This word reflects the heart of God in our relating to others. It is absolutely in line with His command that we pray for all men everywhere and the scriptural injunctions to do the work of an evangelist and to preach the Gospel to every creature.
Philoxenia also aligns with the blessing of Abraham, which is designed to touch every family and nation on earth.
It is clear from God’s Word that a parochial, narrow-minded approach is not in keeping with His purpose. We could even go so far as saying that any constriction of our commissioned universal reach is a disobedient stance that opposes and thwarts the will of God.
Of course, we can receive specific callings to certain people groups or nations but every believer has standing orders to keep the circle as wide as it can be in terms of our assignment to reach and preach.
Being given to philoxenia is a requirement for all believers and an absolute must for leaders. If you don’t have a heart for people, you don’t have a heart for the Gospel. That is a harsh reality.
Too often we want to narrow the circle of affection and love we will function in. Sadly, some people even take the super-spiritual stance of relating only to God and shunning human interaction. Far from this being evidence of a white hot love, it actually is the opposite. As Jesus Himself made clear, we demonstrate our love for God by showing love for others.
You cannot live your life only in a vertical relationship with God; you must live also on the horizontal plane and relate with others.
Jesus said that all men would know we are His disciples when they see the love we have for each other.

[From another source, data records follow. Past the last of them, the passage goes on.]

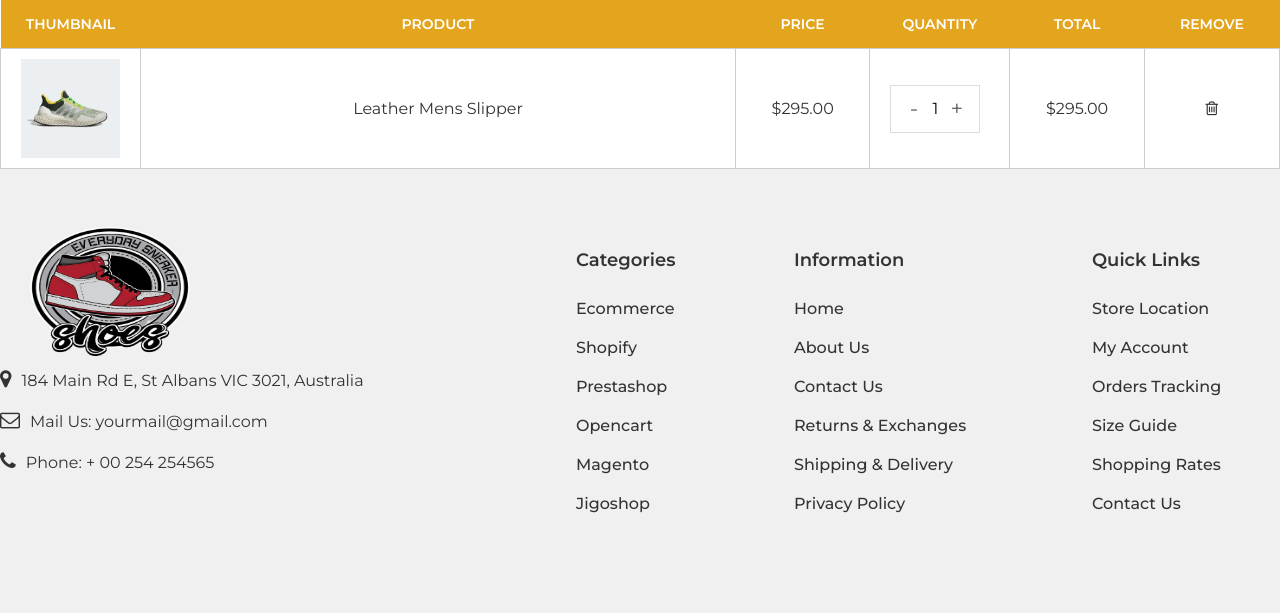
Repository: Toan3333/TranAnhToan
Page: pages/cart.html
These files come from the project's save history. The page is drawn as it stood at one moment and after the next save; the edit follows.
The browser window is 1280 px wide. The pictures show the part of the page from y = 328 to 1061 px (the page is 941 px tall before and 1061 px after).

Above is the page before, as saved 2023-02-18 22:28:44.

### pages/cart.html
<!DOCTYPE html>
<html lang="en">
  <head>
    <meta charset="UTF-8" />
    <meta http-equiv="X-UA-Compatible" content="IE=edge" />
    <meta name="viewport" content="width=device-width, initial-scale=1.0" />
    <title>Cart</title>
    <link rel="stylesheet" href="../css/style.css" />
    <link
      rel="stylesheet"
      href="https://cdnjs.cloudflare.com/ajax/libs/font-awesome/4.7.0/css/font-awesome.min.css"
    />
    <link
      href="https://fonts.googleapis.com/css?family=Montserrat:100,200,300,regular,500,600,700,800,900,100italic,200italic,300italic,italic,500italic,600italic,700italic,800italic,900italic"
      rel="stylesheet"
    />
  </head>
  <body>
    <div class="main">
      <div class="container">
        <header class="header">
          <div class="header-logo">
            <a href="../index.html">
              <img src="../img/Logo-removebg-preview.png" alt=""
            /></a>
          </div>
          <nav class="header-menu">
            <a href="../index.html" class="active">Home</a>
            <a href="#">Page</a>
            <a href="../pages/shop.html">Shop</a>
            <a href="../pages/blog.html">Blog</a>
            <a href="#">Contact Us</a>
          </nav>
          <div class="header-configure">
            <div class="header-icon">
              <a href="#">
                <i class="fa fa-search" aria-hidden="true"></i>
              </a>
              <a href="../pages/login.html">
                <i class="fa fa-user" aria-hidden="true"> </i>
              </a>
              <a href="#">
                <i class="fa fa-cart-arrow-down" aria-hidden="true"> </i>
              </a>
            </div>
          </div>
        </header>
      </div>
      <section class="breadcrumb-bg">
        <div class="container">
          <div class="breadcrubm-main">
            <h1 class="breadcrubm-title">Cart</h1>
            <ul class="breadcrubm">
              <li class="breadcrubm-item">
                <a href="../index.html">Home /</a>
              </li>
              <li class="breadcrubm-item">
                <a class="active" href="./product-detail.html">Cart</a>
              </li>
            </ul>
          </div>
        </div>
      </section>
      <section class="cart">
        <div class="container">
          <table>
            <thead>
              <tr>
                <th class="pro-thumnail">Thumbnail</th>
                <th class="pro-title">Product</th>
                <th class="pro-price">Price</th>
                <th class="pro-quantity">Quantity</th>
                <th class="pro-subtotal">Total</th>
                <th class="pro-remove">Remove</th>
              </tr>
            </thead>
            <tbody>
              <tr>
                <td class="pro-thumnail">
                  <img src="../img/product-shop-1.webp" alt="" />
                </td>
                <td class="pro-title">Leather Mens Slipper</td>
                <td class="pro-price">$295.00</td>
                <td class="pro-quantity">
                  <div class="product-detail__quantity">
                    <div class="quantity cart-quantity">
                      <span class="dec">-</span>
                      <input type="text" value="1" />
                      <span class="inc">+</span>
                    </div>
                  </div>
                </td>
                <td class="pro-subtotal">$295.00</td>
                <td class="pro-remove">
                  <i class="fa fa-trash-o" aria-hidden="true"></i>
                </td>
              </tr>
            </tbody>
          </table>
        </div>
      </section>
      <footer class="footer">
        <div class="container">
          <div class="footer-left">
            <div class="footer-column">
              <div class="footer-logo">
                <img src="../img/Logo-removebg-preview.png" alt="Logo" />
              </div>
            </div>
            <div class="footer-content">
              <ul class="footer-menu">
                <li>
                  <i class="fa fa-map-marker" aria-hidden="true"></i>184 Main Rd
                  E, St Albans VIC 3021, Australia
                </li>
                <li>
                  <i class="fa fa-envelope-o" aria-hidden="true"></i>Mail Us:
                  yourmail@gmail.com
                </li>
                <li>
                  <i class="fa fa-phone" aria-hidden="true"></i>Phone: + 00 254
                  254565
                </li>
              </ul>
            </div>
          </div>
          <div class="footer-right">
            <div class="footer-col mr">
              <h5 class="footer-title">Categories</h5>
              <div class="footer-content">
                <ul class="footer-menu">
                  <li class="footer-list">
                    <a href="#" class="footer-link">Ecommerce</a>
                  </li>
                  <li class="footer-list">
                    <a href="#" class="footer-link">Shopify </a>
                  </li>
                  <li class="footer-list">
                    <a href="#" class="footer-link">Prestashop</a>
                  </li>
                  <li class="footer-list">
                    <a href="#" class="footer-link">Opencart </a>
                  </li>
                  <li class="footer-list">
                    <a href="#" class="footer-link">Magento</a>
                  </li>
                  <li class="footer-list">
                    <a href="#" class="footer-link">Jigoshop</a>
                  </li>
                </ul>
              </div>
            </div>
            <div class="footer-col mr">
              <h5 class="footer-title">Information</h5>
              <div class="footer-content">
                <ul class="footer-menu">
                  <li class="footer-list">
                    <a href="#" class="footer-link">Home</a>
                  </li>
                  <li class="footer-list">
                    <a href="#" class="footer-link">About Us</a>
                  </li>
                  <li class="footer-list">
                    <a href="#" class="footer-link">Contact Us</a>
                  </li>
                  <li class="footer-list">
                    <a href="#" class="footer-link">Returns & Exchanges</a>
                  </li>
                  <li class="footer-list">
                    <a href="#" class="footer-link">Shipping & Delivery</a>
                  </li>
                  <li class="footer-list">
                    <a href="#" class="footer-link">Privacy Policy</a>
                  </li>
                </ul>
              </div>
            </div>
            <div class="footer-col ml">
              <h5 class="footer-title">Quick Links</h5>
              <div class="footer-content">
                <ul class="footer-menu">
                  <li class="footer-list">
                    <a href="#" class="footer-link">Store Location</a>
                  </li>
                  <li class="footer-list">
                    <a href="#" class="footer-link">My Account</a>
                  </li>
                  <li class="footer-list">
                    <a href="#" class="footer-link">Orders Tracking</a>
                  </li>
                  <li class="footer-list">
                    <a href="#" class="footer-link">Size Guide</a>
                  </li>
                  <li class="footer-list">
                    <a href="#" class="footer-link">Shopping Rates </a>
                  </li>
                  <li class="footer-list">
                    <a href="#" class="footer-link">Contact Us </a>
                  </li>
                </ul>
              </div>
            </div>
          </div>
        </div>
      </footer>
    </div>
  </body>
</html>

Loaded but not shown: css/style.css (1437 lines, source omitted)

After the next save:
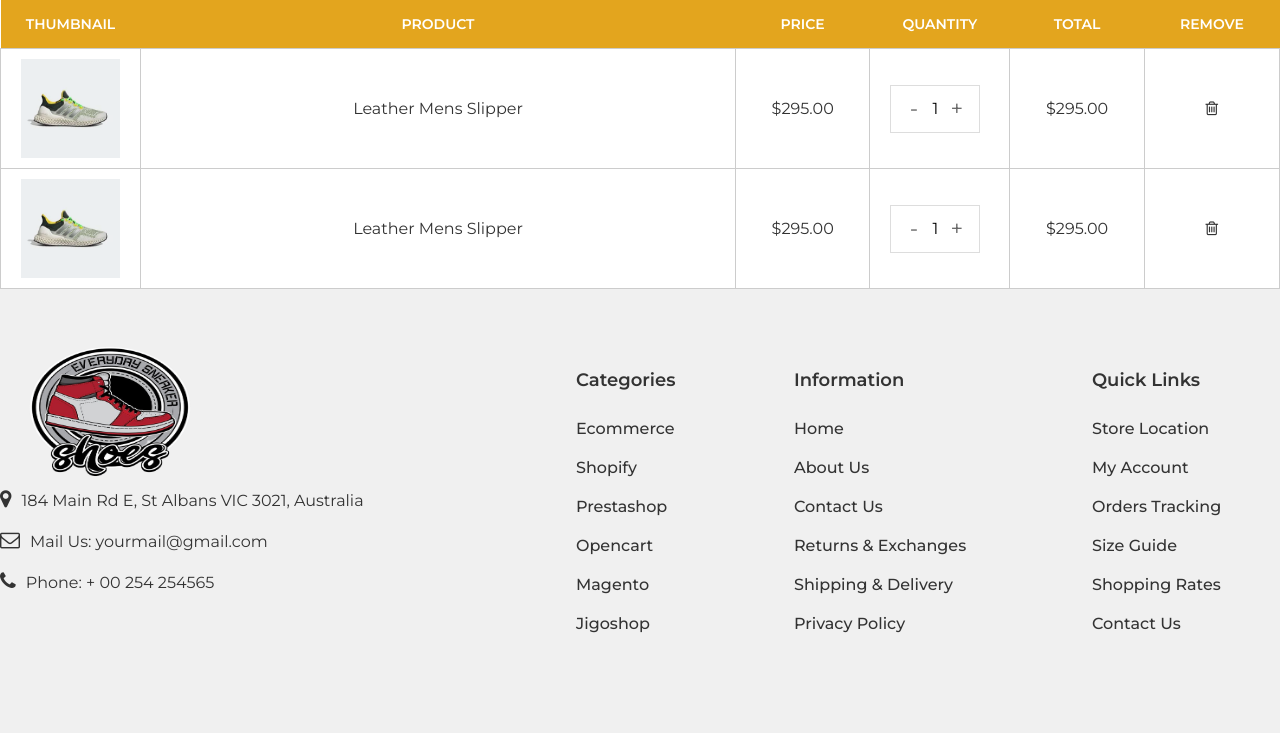
Saved 34 s later.
--- a/pages/cart.html
+++ b/pages/cart.html
@@ -95,6 +95,26 @@
                   <i class="fa fa-trash-o" aria-hidden="true"></i>
                 </td>
               </tr>
+              <tr>
+                <td class="pro-thumnail">
+                  <img src="../img/product-shop-1.webp" alt="" />
+                </td>
+                <td class="pro-title">Leather Mens Slipper</td>
+                <td class="pro-price">$295.00</td>
+                <td class="pro-quantity">
+                  <div class="product-detail__quantity">
+                    <div class="quantity cart-quantity">
+                      <span class="dec">-</span>
+                      <input type="text" value="1" />
+                      <span class="inc">+</span>
+                    </div>
+                  </div>
+                </td>
+                <td class="pro-subtotal">$295.00</td>
+                <td class="pro-remove">
+                  <i class="fa fa-trash-o" aria-hidden="true"></i>
+                </td>
+              </tr>
             </tbody>
           </table>
         </div>
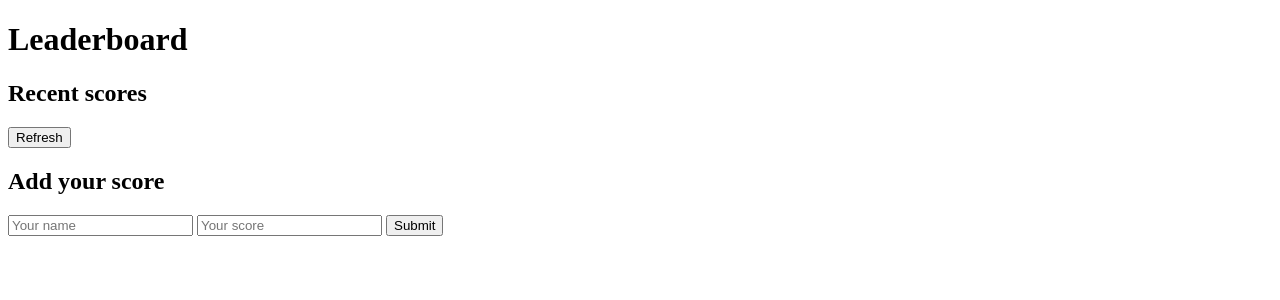
Repository: nevisende/leaderboard
Page: src/index.html
These files come from the project's save history. The page is drawn as it stood at one moment and after the next save; the edit follows.
The browser window is 1280 px wide. The pictures show the whole page.

Above is the page before, as saved 2021-12-15 16:14:10.

After the next save:
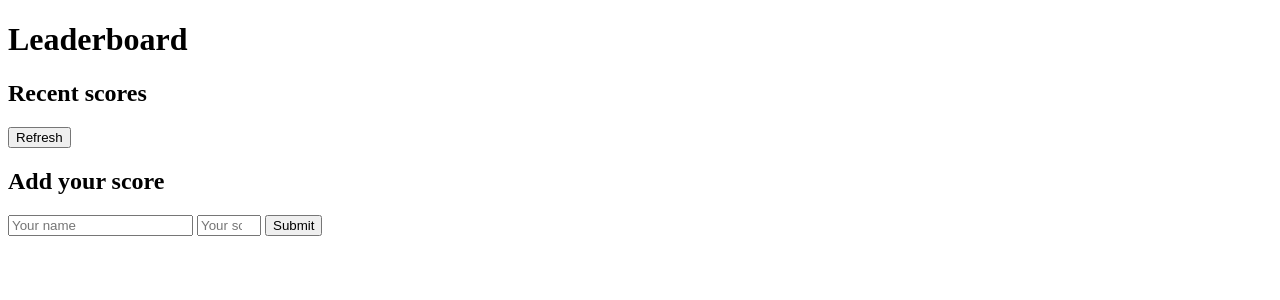
Saved 14 s later.
--- a/src/index.html
+++ b/src/index.html
@@ -22,7 +22,7 @@
                 <h2>Add your score</h2>
 
                     <input placeholder="Your name" type="text" id="name">
-                    <input placeholder="Your score" type="text" id="score">
+                    <input placeholder="Your score" type="number" min="0" max="100" id="score">
                     <button type="submit" id="score-button">Submit</button>
 
             </div>

After the save that followed:
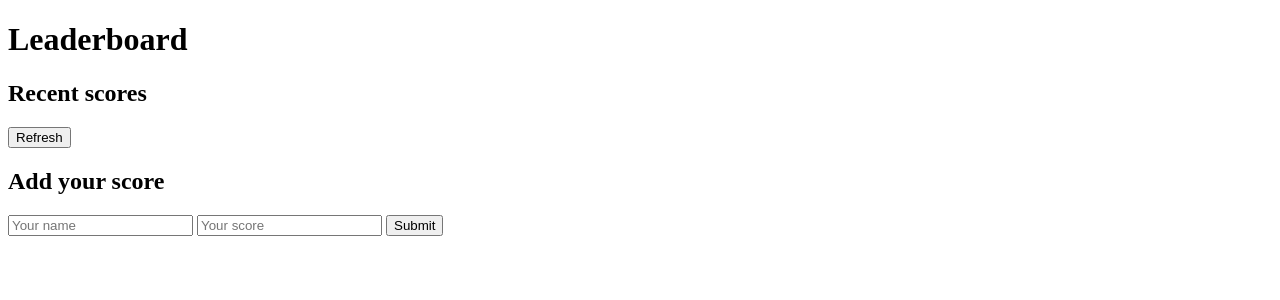
Saved 25 s later.
--- a/src/index.html
+++ b/src/index.html
@@ -22,7 +22,7 @@
                 <h2>Add your score</h2>
 
                     <input placeholder="Your name" type="text" id="name">
-                    <input placeholder="Your score" type="number" min="0" max="100" id="score">
+                    <input placeholder="Your score" type="number" min="0" maxlength="100" id="score">
                     <button type="submit" id="score-button">Submit</button>
 
             </div>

Yes, this applies to our love as brothers and sisters in Christ but there is scope here also for philoxenia, the love of strangers.
I want to draw your attention to this passage:-
As He says also in Hosea: “I will call them My people, who were not My people,
And her beloved, who was not beloved.”
“And it shall come to pass in the place where it was said to them,
‘You are not My people,’
There they shall be called sons of the living God.” ROMANS 9:25,26 NKJV
We see here that God chooses to call people who are not His people by another term i.e. His people.
What we call people is important. If we call them unsaved, “the lost” or unbelievers, then that is what they will be.
This is why Jesus can see white fields ripe for harvest where we see barren wastelands of hardened hearts.
God here in Romans 9 says that there is a change of term in referring to people. He says that those who were once told “You are not My people” are now being called children of the Living God.
God calls those things that are not in the natural, temporal realm as they truly are in the spiritual, eternal realm. He speaks to our eternal realities and destiny, not our temporal condition.
Is this a key to revival? I think it is.
If God deems it necessary to intervene in the temporal realm we live in and speak to eternal truths rather than present conditions in order to conform these conditions to His purpose, then there is no maybe about it.
So should we.
Philoxenia is seeing the friend in the stranger.
It is also seeing the brother and sister in Christ in those we have previously termed as lost or unsaved.
In one sense, then, there are no strangers; only those who have yet to encounter Jesus and join the family.